[[ TASK MATERIAL, beginning ]]
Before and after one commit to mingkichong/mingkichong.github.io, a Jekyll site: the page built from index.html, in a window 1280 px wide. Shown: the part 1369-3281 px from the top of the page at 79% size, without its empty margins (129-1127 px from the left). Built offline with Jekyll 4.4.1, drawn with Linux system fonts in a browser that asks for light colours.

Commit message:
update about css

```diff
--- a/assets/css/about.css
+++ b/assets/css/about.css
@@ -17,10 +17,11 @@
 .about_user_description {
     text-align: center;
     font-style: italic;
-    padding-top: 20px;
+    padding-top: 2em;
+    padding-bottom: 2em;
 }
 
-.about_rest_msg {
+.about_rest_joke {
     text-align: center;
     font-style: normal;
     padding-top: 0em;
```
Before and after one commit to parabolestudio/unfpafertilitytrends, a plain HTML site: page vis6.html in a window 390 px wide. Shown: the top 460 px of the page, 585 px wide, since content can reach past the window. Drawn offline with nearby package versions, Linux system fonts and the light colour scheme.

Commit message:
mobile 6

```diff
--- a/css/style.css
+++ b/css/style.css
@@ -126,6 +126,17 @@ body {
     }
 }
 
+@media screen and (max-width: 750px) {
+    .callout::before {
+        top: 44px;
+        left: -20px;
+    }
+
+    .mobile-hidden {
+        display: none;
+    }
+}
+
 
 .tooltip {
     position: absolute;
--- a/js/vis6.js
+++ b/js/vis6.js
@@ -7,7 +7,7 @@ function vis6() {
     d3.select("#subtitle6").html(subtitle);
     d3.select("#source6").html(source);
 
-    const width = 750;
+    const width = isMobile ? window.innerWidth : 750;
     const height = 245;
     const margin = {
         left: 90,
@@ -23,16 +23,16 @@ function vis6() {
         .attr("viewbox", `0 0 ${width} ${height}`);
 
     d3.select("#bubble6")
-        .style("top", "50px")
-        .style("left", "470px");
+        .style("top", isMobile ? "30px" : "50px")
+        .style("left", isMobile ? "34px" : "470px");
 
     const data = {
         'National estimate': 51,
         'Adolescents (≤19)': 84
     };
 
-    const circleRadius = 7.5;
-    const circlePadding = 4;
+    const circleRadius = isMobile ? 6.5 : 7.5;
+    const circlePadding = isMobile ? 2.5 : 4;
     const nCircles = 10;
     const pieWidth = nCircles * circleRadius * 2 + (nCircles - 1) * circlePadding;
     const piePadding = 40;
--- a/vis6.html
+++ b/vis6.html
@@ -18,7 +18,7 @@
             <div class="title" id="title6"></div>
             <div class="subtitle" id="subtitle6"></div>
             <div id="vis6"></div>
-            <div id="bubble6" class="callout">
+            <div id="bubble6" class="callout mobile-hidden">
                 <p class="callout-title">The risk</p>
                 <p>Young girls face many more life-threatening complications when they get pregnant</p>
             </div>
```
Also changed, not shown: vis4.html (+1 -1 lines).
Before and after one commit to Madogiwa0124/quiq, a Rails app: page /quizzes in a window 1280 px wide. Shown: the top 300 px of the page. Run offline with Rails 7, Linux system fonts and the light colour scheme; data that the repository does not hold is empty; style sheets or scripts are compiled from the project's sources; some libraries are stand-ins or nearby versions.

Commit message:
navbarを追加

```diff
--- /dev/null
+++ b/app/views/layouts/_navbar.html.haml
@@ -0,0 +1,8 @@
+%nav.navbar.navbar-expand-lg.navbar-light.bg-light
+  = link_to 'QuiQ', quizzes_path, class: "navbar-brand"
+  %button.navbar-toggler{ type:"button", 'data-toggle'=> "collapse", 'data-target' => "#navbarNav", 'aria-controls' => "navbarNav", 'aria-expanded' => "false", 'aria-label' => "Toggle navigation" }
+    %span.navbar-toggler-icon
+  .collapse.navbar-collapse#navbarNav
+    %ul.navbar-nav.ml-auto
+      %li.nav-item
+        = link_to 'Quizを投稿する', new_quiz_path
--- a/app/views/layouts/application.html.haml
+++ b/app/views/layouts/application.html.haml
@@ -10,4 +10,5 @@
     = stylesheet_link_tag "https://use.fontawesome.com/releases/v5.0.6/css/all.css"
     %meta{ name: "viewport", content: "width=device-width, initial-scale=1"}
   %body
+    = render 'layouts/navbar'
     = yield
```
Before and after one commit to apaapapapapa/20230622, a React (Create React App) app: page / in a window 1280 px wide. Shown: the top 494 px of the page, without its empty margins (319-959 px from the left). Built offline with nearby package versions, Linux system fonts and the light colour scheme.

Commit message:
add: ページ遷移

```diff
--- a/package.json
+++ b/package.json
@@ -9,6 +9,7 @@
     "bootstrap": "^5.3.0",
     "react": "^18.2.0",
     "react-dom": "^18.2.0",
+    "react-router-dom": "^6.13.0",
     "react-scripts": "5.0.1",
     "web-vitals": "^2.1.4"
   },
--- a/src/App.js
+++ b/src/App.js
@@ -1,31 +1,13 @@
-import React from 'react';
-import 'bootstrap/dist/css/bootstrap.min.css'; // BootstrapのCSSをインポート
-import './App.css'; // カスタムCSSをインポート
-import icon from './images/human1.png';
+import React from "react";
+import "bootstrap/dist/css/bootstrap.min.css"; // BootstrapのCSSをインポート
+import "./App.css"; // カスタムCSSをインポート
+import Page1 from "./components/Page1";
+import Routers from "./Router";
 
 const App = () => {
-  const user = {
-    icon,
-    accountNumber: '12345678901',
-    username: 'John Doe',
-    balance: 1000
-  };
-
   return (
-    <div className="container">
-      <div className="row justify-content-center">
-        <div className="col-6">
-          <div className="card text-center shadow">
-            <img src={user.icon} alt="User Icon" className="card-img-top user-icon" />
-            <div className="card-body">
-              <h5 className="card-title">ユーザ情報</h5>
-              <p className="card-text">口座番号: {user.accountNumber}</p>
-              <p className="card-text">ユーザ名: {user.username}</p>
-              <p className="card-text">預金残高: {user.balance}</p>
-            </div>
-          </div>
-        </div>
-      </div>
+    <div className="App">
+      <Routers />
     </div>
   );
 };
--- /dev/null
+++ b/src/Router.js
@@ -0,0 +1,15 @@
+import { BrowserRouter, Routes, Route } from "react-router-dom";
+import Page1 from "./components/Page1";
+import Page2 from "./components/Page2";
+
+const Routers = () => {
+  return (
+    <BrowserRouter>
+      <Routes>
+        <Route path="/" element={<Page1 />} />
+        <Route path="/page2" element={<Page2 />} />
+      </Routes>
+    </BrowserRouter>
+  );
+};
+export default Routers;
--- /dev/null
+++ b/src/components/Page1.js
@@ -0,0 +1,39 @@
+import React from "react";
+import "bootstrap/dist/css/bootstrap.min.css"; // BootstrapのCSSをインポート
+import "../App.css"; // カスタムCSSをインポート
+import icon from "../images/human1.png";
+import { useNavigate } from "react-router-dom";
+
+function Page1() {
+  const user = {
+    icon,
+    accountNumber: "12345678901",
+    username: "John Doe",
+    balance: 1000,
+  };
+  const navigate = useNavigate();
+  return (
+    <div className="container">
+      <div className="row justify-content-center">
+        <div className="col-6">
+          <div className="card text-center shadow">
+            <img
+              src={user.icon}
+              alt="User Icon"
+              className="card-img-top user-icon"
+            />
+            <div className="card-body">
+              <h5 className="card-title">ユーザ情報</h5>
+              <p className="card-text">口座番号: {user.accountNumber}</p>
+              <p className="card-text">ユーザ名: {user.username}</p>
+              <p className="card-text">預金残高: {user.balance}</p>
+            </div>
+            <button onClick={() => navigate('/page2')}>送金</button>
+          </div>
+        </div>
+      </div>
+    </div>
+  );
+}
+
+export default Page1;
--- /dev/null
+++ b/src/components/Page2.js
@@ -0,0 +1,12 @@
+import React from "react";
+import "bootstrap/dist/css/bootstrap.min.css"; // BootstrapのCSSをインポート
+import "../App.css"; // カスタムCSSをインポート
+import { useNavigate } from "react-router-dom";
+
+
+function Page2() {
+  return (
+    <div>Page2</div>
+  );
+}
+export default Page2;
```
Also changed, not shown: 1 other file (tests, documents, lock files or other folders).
[[ TASK MATERIAL, end ]]
■ PROBLEM: Report every line of the preceding listing where the string "default" occurs.

■ ANSWER TO THIS EXERCISE:
+export default Routers;
+export default Page1;
+export default Page2;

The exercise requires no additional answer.